Origen Against Celsus by Origen
Chapter XL. But as he asserts that |the Mosaic narrative most impiously represents God as in aà
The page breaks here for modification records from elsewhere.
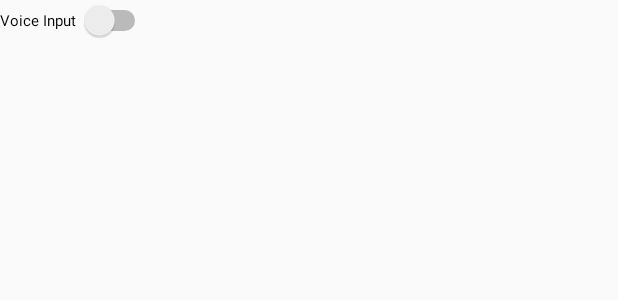
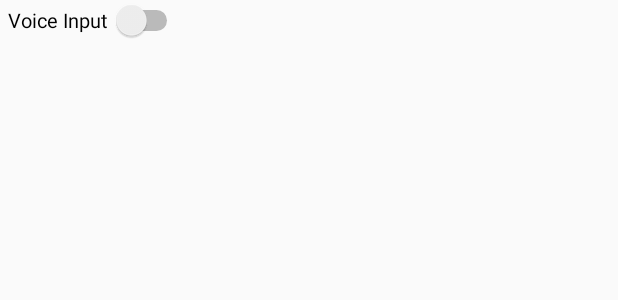
Before and after one commit to boggogo/Quick_Shopping_List, an Android app: the layout switch_layout.xml on its own in the app's theme, with its tools: preview values and no code run, on a phone screen of 412 x 824 dp. Shown: the top 300 px of the screen. Run offline under Robolectric (Android 15) with nearby library versions, the phone set to English and light mode, and no system bars.

Commit message:
back to mornal

```diff
--- a/app/src/main/java/koemdzhiev/com/quickshoppinglist/ui/MainActivity.java
+++ b/app/src/main/java/koemdzhiev/com/quickshoppinglist/ui/MainActivity.java
@@ -137,7 +137,6 @@ public class MainActivity extends AppCompatActivity {
                 shoppingListItems.remove(viewHolder.getAdapterPosition());
                 saveShoppingItems(name_of_shopping_list);
                 isListEmpty();
-                adapter.notifyDataSetChanged();
             }
         };
 
@@ -310,7 +309,6 @@ public class MainActivity extends AppCompatActivity {
                         shoppingListItems.add(cap+s.substring(1));
                         isListEmpty();
                         saveShoppingItems(name_of_shopping_list);
-                        adapter.notifyDataSetChanged();
                     }
                 }
 
@@ -507,10 +505,8 @@ public class MainActivity extends AppCompatActivity {
         }
         if(id == R.id.action_sortAlphabetically){
             Collections.sort(shoppingListItems, String.CASE_INSENSITIVE_ORDER);
-            adapter.notifyDataSetChanged();
             saveShoppingItems(name_of_shopping_list);
         }
-
         return super.onOptionsItemSelected(item);
     }
 
--- a/app/src/main/res/layout/switch_layout.xml
+++ b/app/src/main/res/layout/switch_layout.xml
@@ -2,8 +2,9 @@
 <Switch xmlns:android="http://schemas.android.com/apk/res/android"
         android:id="@+id/action_switch"
         android:text="@string/action_switch"
-        android:textSize="10sp"
+        android:textSize="13sp"
         android:switchPadding="2dp"
+        android:paddingLeft="5dp"
         android:layout_width="wrap_content"
         android:layout_height="wrap_content"
     />
```
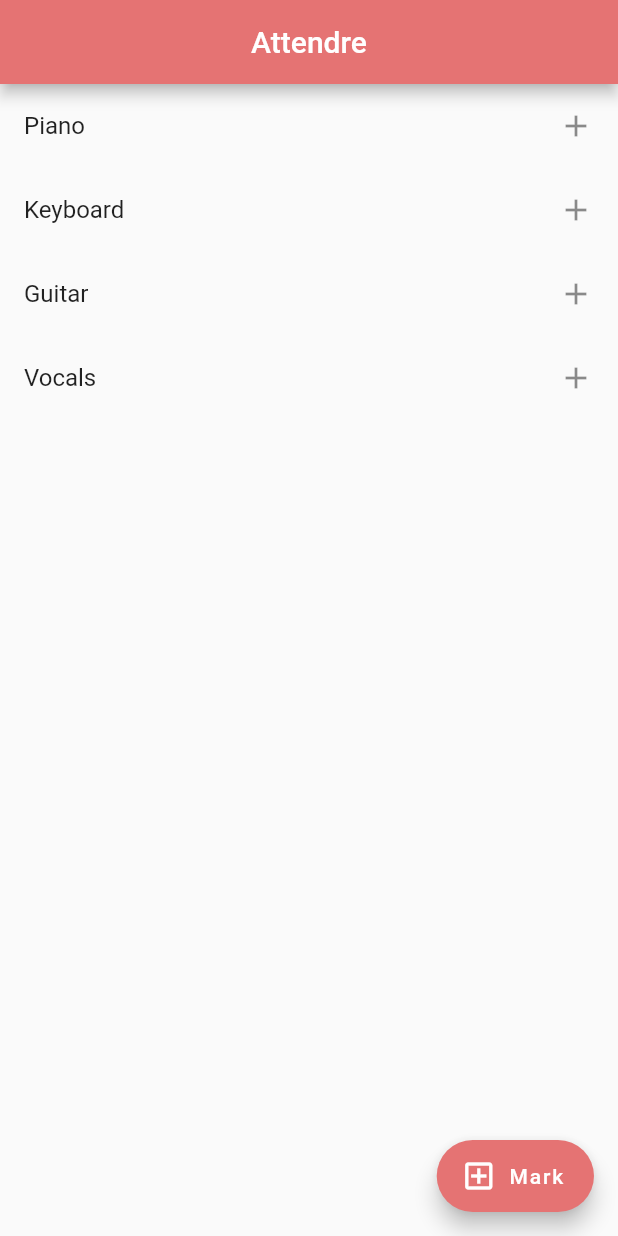
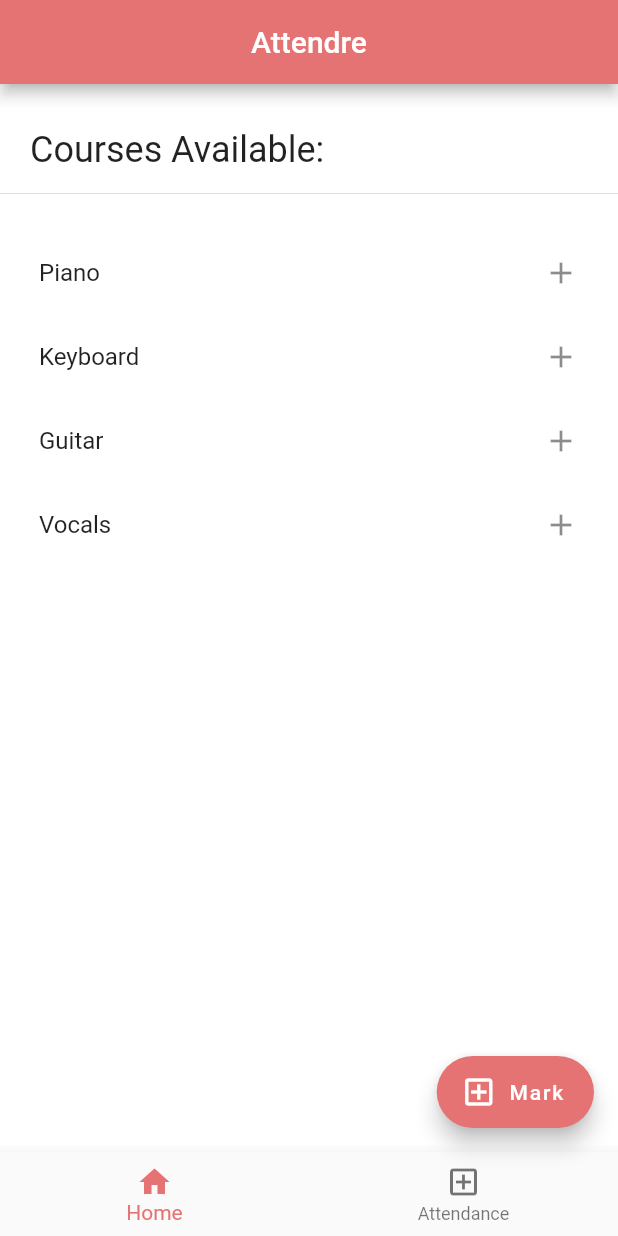
Before and after one commit to itcodehery/FlutterAttendanceApp, a Flutter app: the screen it shows after launch, on a phone screen of 412 x 824 dp. Run offline on Flutter 3.47's test engine with Material 2 defaults, Android fonts, the phone set to English and light mode, and no system bars.

Commit message:
so much mindfk to create a ListView.builder

```diff
--- a/attendance_app/lib/main.dart
+++ b/attendance_app/lib/main.dart
@@ -1,3 +1,4 @@
+import 'package:attendance_app/attendance.dart';
 import 'package:flutter/material.dart';
 
 void main() {
@@ -12,22 +13,13 @@
 }
 
 class AttendreState extends State<Attendre> {
-  static String printedName = "Enniki Ariyaam";
-  String titleText = " ";
-  String subtitleText = " ";
   final List<String> coursesAvailable = [
     'Piano',
     'Keyboard',
     'Guitar',
     'Vocals',
   ];
-  Widget createListTile(String en) {
-    return ListTile(
-      title: Text(en),
-      trailing: const Icon(Icons.add),
-      onTap: () {},
-    );
-  }
+
   @override
   Widget build(BuildContext context) {
     return MaterialApp(
@@ -42,26 +34,107 @@
             centerTitle: true,
             backgroundColor: Colors.red[300],
           ),
-          // bottomNavigationBar: BottomNavigationBar(
-          //   backgroundColor: Colors.red[300],
-          //   items:
-          // ),
+          bottomNavigationBar: const NavigationBottom(),
           floatingActionButton: FloatingActionButton.extended(
             onPressed: () {},
             label: const Text('Mark'),
             backgroundColor: Colors.red[300],
             icon: const Icon(Icons.add_box_outlined),
           ),
-          body:ListView.builder(
+          body: Column(
+            children: [
+              const Padding(
+                padding: EdgeInsets.fromLTRB(20, 30, 5, 10),
+                child: Align(
+                  alignment: Alignment.centerLeft,
+                  child: SizedBox(
+                    child: Text(
+                      "Courses Available: ",
+                      style: TextStyle(
+                        fontSize: 24,
+                      ),
+                    ),
+                  ),
+                ),
+              ),
+              const Divider(
+                height: 10,
+              ),
+              BuildCourseList(coursesAvailable: coursesAvailable),
+            ],
+          ),
+          backgroundColor: const Color.fromARGB(255, 255, 255, 255)),
+    );
+  }
+}
+
+class BuildCourseList extends StatelessWidget {
+  const BuildCourseList({
+    super.key,
+    required this.coursesAvailable,
+  });
+
+  final List<String> coursesAvailable;
+
+  @override
+  Widget build(BuildContext context) {
+    return Container(
+        alignment: Alignment.center,
+        child: Column(
+          children: <Widget>[
+            Flexible(
+              child: SizedBox(
+                  child: ListView(
+                shrinkWrap: true,
+                children: [
+                  ListView.builder(
                       itemCount: coursesAvailable.length,
-            itemBuilder: (BuildContext context, int index) {
+                      scrollDirection: Axis.vertical,
+                      shrinkWrap: true,
+                      padding: const EdgeInsets.fromLTRB(10, 20, 10, 20),
+                      itemBuilder: (context, index) {
                         return ListTile(
-            title: Text(coursesAvailable.elementAt(index)),
+                          title: Text(coursesAvailable[index]),
                           trailing: const Icon(Icons.add),
                           onTap: () {},
                         );
+                      }),
+                ],
+              )),
+            ),
+          ],
+        ));
   }
-          )),
+}
+
+class NavigationBottom extends StatefulWidget {
+  const NavigationBottom({Key? key}) : super(key: key);
+
+  @override
+  NavigationBottomState createState() => NavigationBottomState();
+}
+
+class NavigationBottomState extends State<NavigationBottom> {
+  List<BottomNavigationBarItem> navItems = [
+    const BottomNavigationBarItem(icon: Icon(Icons.home), label: "Home"),
+    const BottomNavigationBarItem(
+      icon: Icon(Icons.add_box_outlined),
+      label: "Attendance",
+    )
+  ];
+  @override
+  Widget build(BuildContext context) {
+    return BottomNavigationBar(
+      items: List.of(navItems),
+      selectedIconTheme: IconThemeData(color: Colors.red[300]),
+      fixedColor: Colors.red[300],
+      onTap: (label) {
+        WidgetsBinding.instance.addPostFrameCallback((timeStamp) {
+          Navigator.of(context).pushReplacement(MaterialPageRoute(
+            builder: (context) => const Attendance(),
+          ));
+        });
+      },
     );
   }
 }
```
Also changed, not shown: attendance_app/lib/attendance.dart (added, +55 -0 lines). Lines whose indentation alone changed are shown as unchanged.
But as he asserts that |the Mosaic narrative most impiously represents God as in a state of weakness from the very commencement (of things), and as unable to gain over (to obedience) even one single man whom He Himself had formed,| we say in answer that the objection is much the same as if one were to find fault with the existence of evil, which God has not been able to prevent even in the case of a single individual, so that one man might be found from the very beginning of things who was born into the world untainted by sin. For as those whose business it is to defend the doctrine of providence do so by means of arguments which are not to be despised, so also the subjects of Adam and his son will be philosophically dealt with by those who are aware that in the Hebrew language Adam signifies man; and that in those parts of the narrative which appear to refer to Adam as an individual, Moses is discoursing upon the nature of man in general. For |in Adam| (as the Scripture says) |all die,| and were condemned in the likeness of Adam's transgression, the word of God asserting this not so much of one particular individual as of the whole human race. For in the connected series of statements which appears to apply as to one particular individual, the curse pronounced upon Adam is regarded as common to all (the members of the race), and what was spoken with reference to the woman is spoken of every woman without exception. And the expulsion of the man and woman from paradise, and their being clothed with tunics of skins (which God, because of the transgression of men, made for those who had sinned), contain a certain secret and mystical doctrine (far transcending that of Plato) of the souls losing its wings, and being borne downwards to earth, until it can lay hold of some stable resting-place.